Display scaling has gotten a lot better in Windows 10, but not all applications or web pages have been updated to look good when they're scaled up. You're also going to need a top-end graphics card to drive games at anything approaching 60 frames per second at 4K, too. Honestly, I can't distinguish between games running at 4K and 2560x1440 on the same 27" 4K screen, but using a lower resolution doesn't save games from running into the display's 60Hz refresh-rate cap or falling out of its narrow variable-refresh-rate range. It's not an ideal experience.
Higher-refresh-rate 4K displays will most likely arrive late this year with DisplayPort 1.3 on board, along with more precise information about the performance of next-generation graphics cards from Nvidia and AMD. Once we know more about how these displays will work together with that next-gen graphics hardware, we'll feel more comfortable about recommending 4K monitors to a wide audience again.
For monitors that are mostly going to display one's gaming exploits, I think a high-refresh-rate monitor is going to make a much bigger difference for the gaming experience than the jump from 2560x1440 to 4K will. That's especially true if you've got a powerful graphics card running older titles. Motion on a high-refresh-rate display just looks smoother (sometimes stunningly so), and the extra speed can make games feel more responsive, especially twitchy first-person shooters.
With that in mind, we think the the best of all worlds for gaming displays right now is a 144Hz, 2560x1440, variable-refresh-rate (VRR) display powered by Nvidia's G-Sync or AMD's FreeSync tech. These displays offer buttery-smooth motion at lower framerates thanks to their VRR mojo, and they can also provide smoother motion with higher frame rates when a graphics card is really churning out the pixels. You really should consider pairing one of these displays with that GTX 980 Ti or Fury X you've got on your shopping list if you're looking for the best gaming experience possible.

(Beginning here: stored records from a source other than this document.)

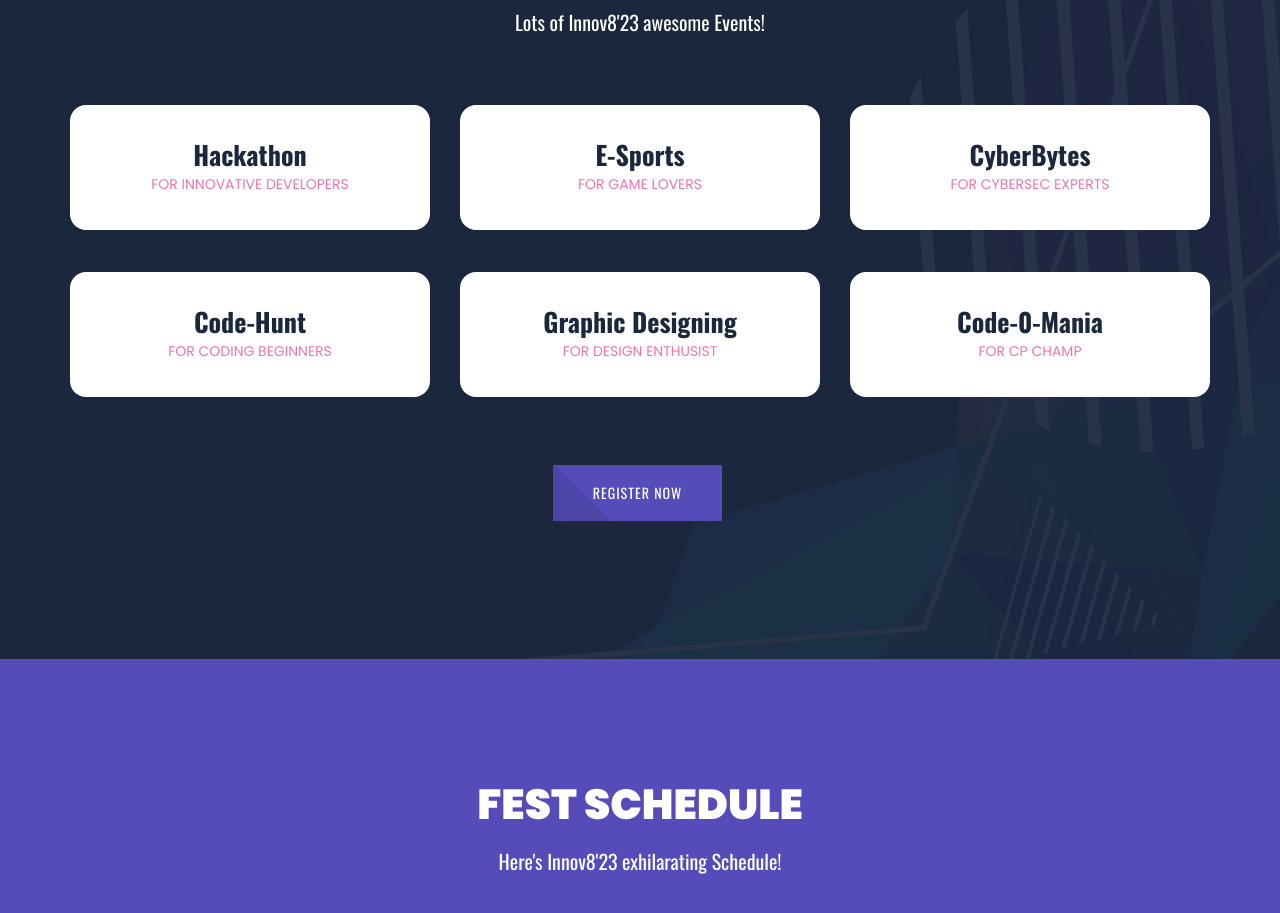
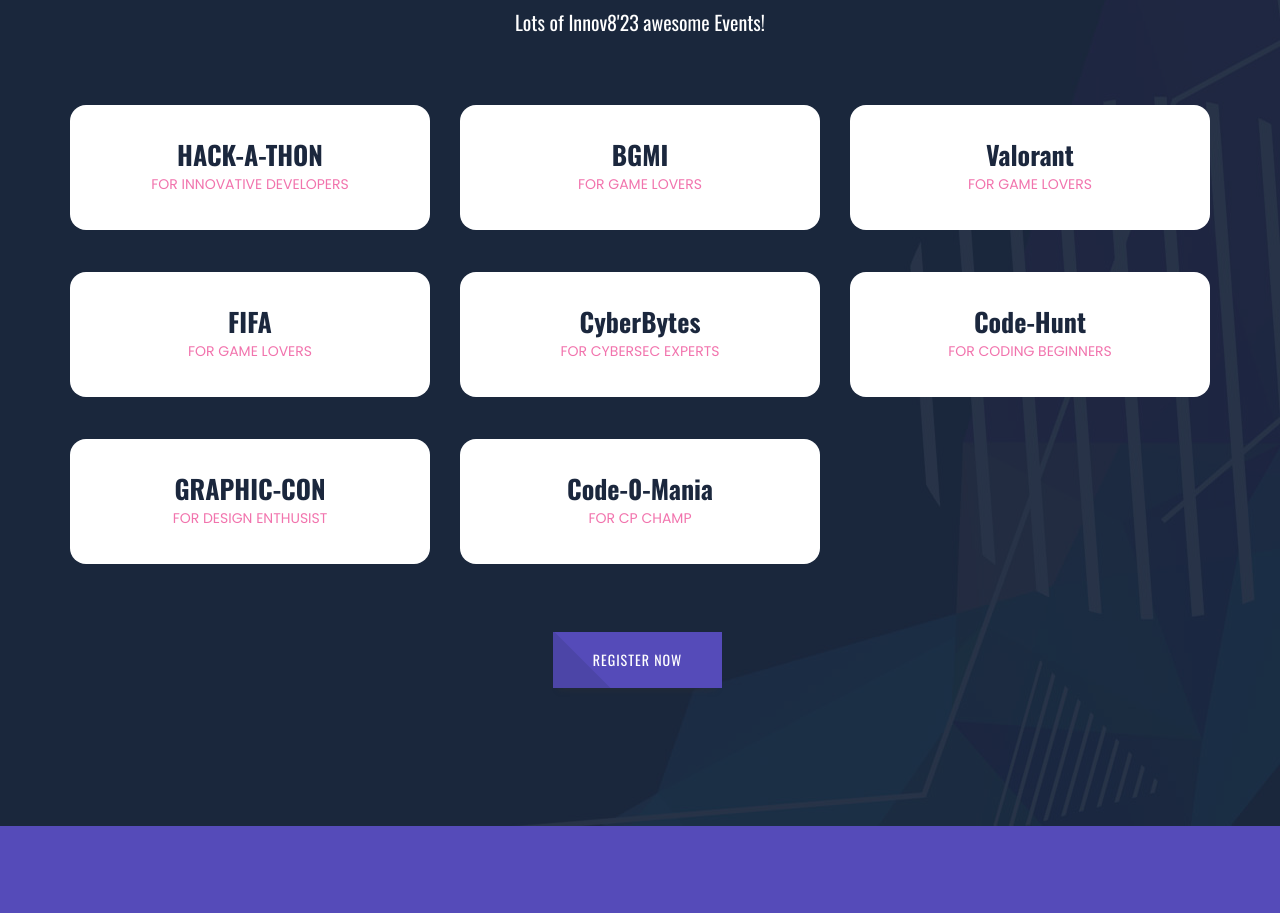
Before and after one commit to Varun180201/Innov8, a plain HTML site: page index.html in a window 1280 px wide. Shown: the part 1600-2513 px from the top of the page. Drawn offline with nearby package versions, Linux system fonts and the light colour scheme; some packages are replaced by stand-ins of ours.

Commit message:
UPDATERULEBOOK

```diff
--- a/index.html
+++ b/index.html
@@ -259,8 +259,8 @@ But Innov8 is more than just a series of events – it's an experience. Engage w
                                     <figure>
                                         <figcaption>
                                             <div class="speaker-info">
-                                                <h3 class="title"><a href=""
-                                                        target="_blank">Hackathon</a></h3>
+                                                <h3 class="title"><a href="https://drive.google.com/file/d/1zkN5FWnfAeiXe6_lKurO-ii9550tWxnl/view?usp=sharing"
+                                                        target="_blank">HACK-A-THON</a></h3>
                                                 <h4 class="subtitle">for Innovative Developers</h4>
                                             </div>
                                         </figcaption>
@@ -273,7 +273,7 @@ But Innov8 is more than just a series of events – it's an experience. Engage w
                                     <figure>
                                         <figcaption>
                                             <div class="speaker-info">
-                                                <h3 class="title"><a href="#" target="_blank">E-Sports</a></h3>
+                                                <h3 class="title"><a href="https://drive.google.com/file/d/1pOIjwXuA_Lcg773j-dGigjMYuHStfQ5z/view?usp=sharing" target="_blank">BGMI</a></h3>
                                                 <h4 class="subtitle">for Game Lovers</h4>
                                             </div>
                                         </figcaption>
@@ -286,7 +286,33 @@ But Innov8 is more than just a series of events – it's an experience. Engage w
                                     <figure>
                                         <figcaption>
                                             <div class="speaker-info">
-                                                <h3 class="title"><a href="#" target="_blank">CyberBytes</a></h3>
+                                                <h3 class="title"><a href="https://drive.google.com/file/d/1hmaolDdV5oYP0BFlaEAjpduDHWVXj5lS/view?usp=sharing" target="_blank">Valorant</a></h3>
+                                                <h4 class="subtitle">for Game Lovers</h4>
+                                            </div>
+                                        </figcaption>
+                                    </figure>
+                                </div>
+                            </div>
+                            <div class="col-xs-12 col-sm-6 col-md-4">
+                                <div class="lgx-single-speaker2 lgx-single-speaker3">
+                                    <!--lgx-single-speaker-circle lgx-single-speaker2 lgx-single-speaker3-->
+                                    <figure>
+                                        <figcaption>
+                                            <div class="speaker-info">
+                                                <h3 class="title"><a href="https://drive.google.com/file/d/1_Kreedd-qQ48ylqJJHq0swdQTtMfn2uW/view?usp=sharing" target="_blank">FIFA</a></h3>
+                                                <h4 class="subtitle">for Game Lovers</h4>
+                                            </div>
+                                        </figcaption>
+                                    </figure>
+                                </div>
+                            </div>
+                            <div class="col-xs-12 col-sm-6 col-md-4">
+                                <div class="lgx-single-speaker2 lgx-single-speaker3">
+                                    <!--lgx-single-speaker-circle lgx-single-speaker2 lgx-single-speaker3-->
+                                    <figure>
+                                        <figcaption>
+                                            <div class="speaker-info">
+                                                <h3 class="title"><a href="https://drive.google.com/file/d/1_1mZvyYn0MOoGLHmtE1e6JSxmKUOR30B/view?usp=sharing" target="_blank">CyberBytes</a></h3>
                                                 <h4 class="subtitle">for CyberSec Experts</h4>
                                             </div>
                                         </figcaption>
@@ -300,7 +326,7 @@ But Innov8 is more than just a series of events – it's an experience. Engage w
                                         <figcaption>
                                             <div class="speaker-info">
                                                 <h3 class="title"><a
-                                                        href=""
+                                                        href="https://drive.google.com/file/d/13jxv4L_ABU-lP8o4DOD2N0VPPdoEek_w/view?usp=sharing"
                                                         target="_blank">Code-Hunt</a></h3>
                                                 <h4 class="subtitle">for Coding Beginners</h4>
                                             </div>
@@ -314,7 +340,7 @@ But Innov8 is more than just a series of events – it's an experience. Engage w
                                     <figure>
                                         <figcaption>
                                             <div class="speaker-info">
-                                                <h3 class="title"><a href="#" target="_blank">Graphic Designing</a></h3>
+                                                <h3 class="title"><a href="https://drive.google.com/file/d/1G2FLOoOux-OmQRu2ERA89lz8TAxAg4_2/view?usp=sharing" target="_blank">GRAPHIC-CON</a></h3>
                                                 <h4 class="subtitle">for Design Enthusist</h4>
                                             </div>
                                         </figcaption>
@@ -327,7 +353,7 @@ But Innov8 is more than just a series of events – it's an experience. Engage w
                                     <figure>
                                         <figcaption>
                                             <div class="speaker-info">
-                                                <h3 class="title"><a href=""
+                                                <h3 class="title"><a href="https://drive.google.com/file/d/1YVbCWcpk46TQ7UWpoatrhhxHt2aCRG2F/view?usp=sharing"
                                                         target="_blank">Code-0-Mania</a></h3>
                                                 <h4 class="subtitle">for CP Champ</h4>
                                             </div>
```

Ultrawide monitors are increasingly popular choices for many, too. If you simply want a wider-than-normal display without going to dual monitors, a 34" ultrawide screen provides more horizontal space for side-by-side windows than a conventional 16:9 display does. We'd skip larger ultrawide screens with 1080 vertical pixels, though. The low PPI of these large screens doesn't look as good as an ultrawide with a 1440-pixel vertical resolution.
Ultrawide curved displays can provide a more immersive view of whatever's on screen, since they gently wrap around the viewer's field of vision. That's great for games and multi-monitor setups, but it's not so good for applications like graphics editing where straight lines need to be straight.
With those introductions out of the way, let's get to our recommendations.
|Gigabyte SA-SBCAP3350 puts formidable power on a single board||5|
|Alphacool Eisblock HDX-2 and HDX-3 help M.2 SSDs beat the heat||1|
|Corsair Lighting Pro Expansion Kit lets builders turn up the lights||4|
|Adata D16750 power bank is tougher than the average juice pack||7|
|Deals of the week: fast memory, an AM4 motherboard, and more||12|
|Corsair RMx White Series PSUs take a walk on the snowy side||21|
|Intel crams 100 GFLOPS of neural-net inferencing onto a USB stick||38|
|Toshiba's XG5 1TB NVMe SSD reviewed||9|
|Microsoft and Johnson Controls put Cortana in a thermostat||22|
|Ah crap, if EUV stops being the technology that's always 5 years away from being real then I'll have to go back to Fusion.||+26|